-------- Source records --------

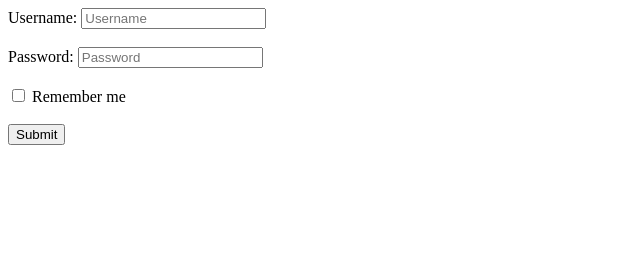
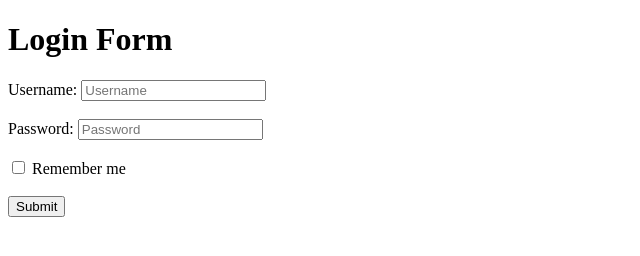
Before and after one commit to acciojob/remember-me-login-form-jagrutiburde0413, a website: page main.html in a window 1280 px wide. Shown: the whole page, without its empty margins (0-640 px from the left). Drawn offline with Linux system fonts and the light colour scheme.

Commit message:
created a submission

```diff
--- a/main.html
+++ b/main.html
@@ -6,8 +6,10 @@
 	<link rel="stylesheet" href="styles.css">
 </head>
 
-<body> <form onsubmit="handleSubmit(); return false;">
-  <label for="username">Username:</label>
+<body>  <h1>Login Form</h1>
+	<form onsubmit="handleSubmit(); return false;">
+
+	<label for="username">Username:</label>
   <input type="text" id="username" placeholder="Username" required><br><br>
 
   <label for="password">Password:</label>
```
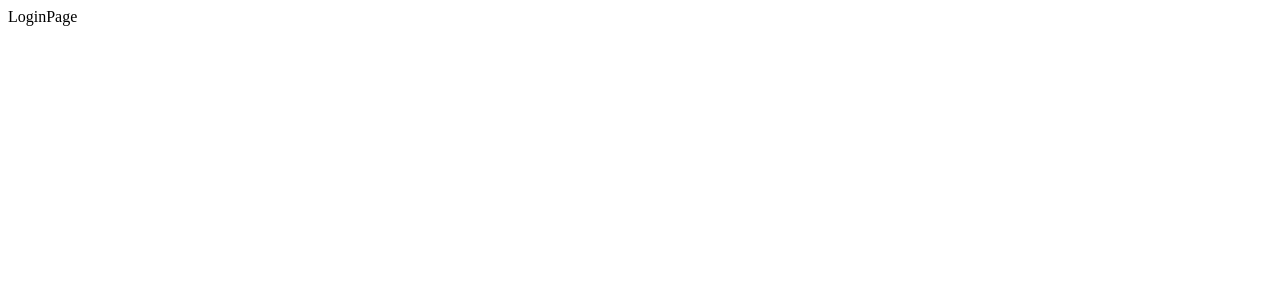
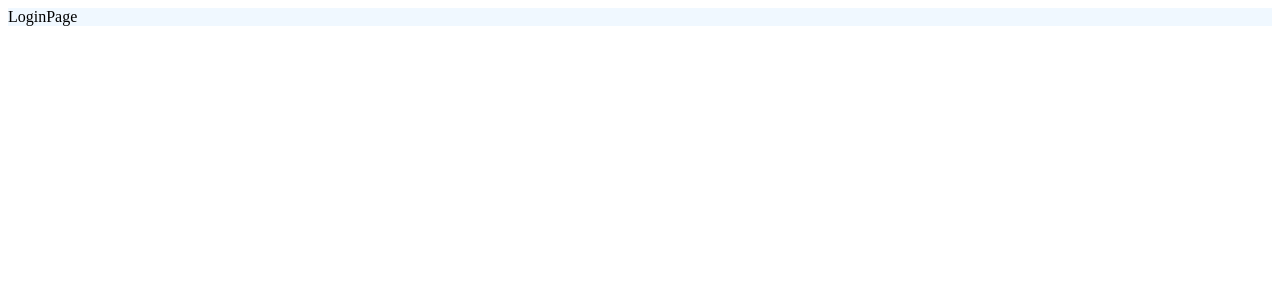
Before and after one commit to ZevaGuillo/game-shop, a React (Vite) app: page /auth/login in a window 1280 px wide. Shown: the top 300 px of the page. Built offline with nearby package versions, Linux system fonts and the light colour scheme.

Commit message:
add styled component

```diff
--- a/package.json
+++ b/package.json
@@ -12,11 +12,13 @@
     "@reduxjs/toolkit": "^1.9.0",
     "@sanity/client": "^3.4.1",
     "@types/react-redux": "^7.1.24",
+    "@types/styled-components": "^5.1.26",
     "react": "^18.2.0",
     "react-dom": "^18.2.0",
     "react-redux": "^8.0.5",
     "react-router-dom": "^6.4.3",
     "redux-thunk": "^2.4.2",
+    "styled-components": "^5.3.6",
     "vite-tsconfig-paths": "^3.5.2"
   },
   "devDependencies": {
--- a/src/auth/pages/LoginPage.tsx
+++ b/src/auth/pages/LoginPage.tsx
@@ -1,8 +1,15 @@
+import styled from 'styled-components';
+
+
 
 const LoginPage = () => {
   return (
-    <div>LoginPage</div>
+    <StyledLoginPage>LoginPage</StyledLoginPage>
   )
 }
 
+const StyledLoginPage = styled.main`
+  background-color:aliceblue;
+`;
+
 export default LoginPage
--- a/tsconfig.json
+++ b/tsconfig.json
@@ -19,6 +19,6 @@
       "@/*": ["./src/*"],
     }
   },
-  "include": ["src"],
+  "include": ["src", "GlobalStyle.tsx"],
   "references": [{ "path": "./tsconfig.node.json" }]
 }
```
Also changed, not shown: 1 other file (tests, documents, lock files or other folders).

--------

_What the task asks_: Select the lines from the entries that include the word "light".

_Solution for this task_:
Before and after one commit to acciojob/remember-me-login-form-jagrutiburde0413, a website: page main.html in a window 1280 px wide. Shown: the whole page, without its empty margins (0-640 px from the left). Drawn offline with Linux system fonts and the light colour scheme.
Before and after one commit to ZevaGuillo/game-shop, a React (Vite) app: page /auth/login in a window 1280 px wide. Shown: the top 300 px of the page. Built offline with nearby package versions, Linux system fonts and the light colour scheme.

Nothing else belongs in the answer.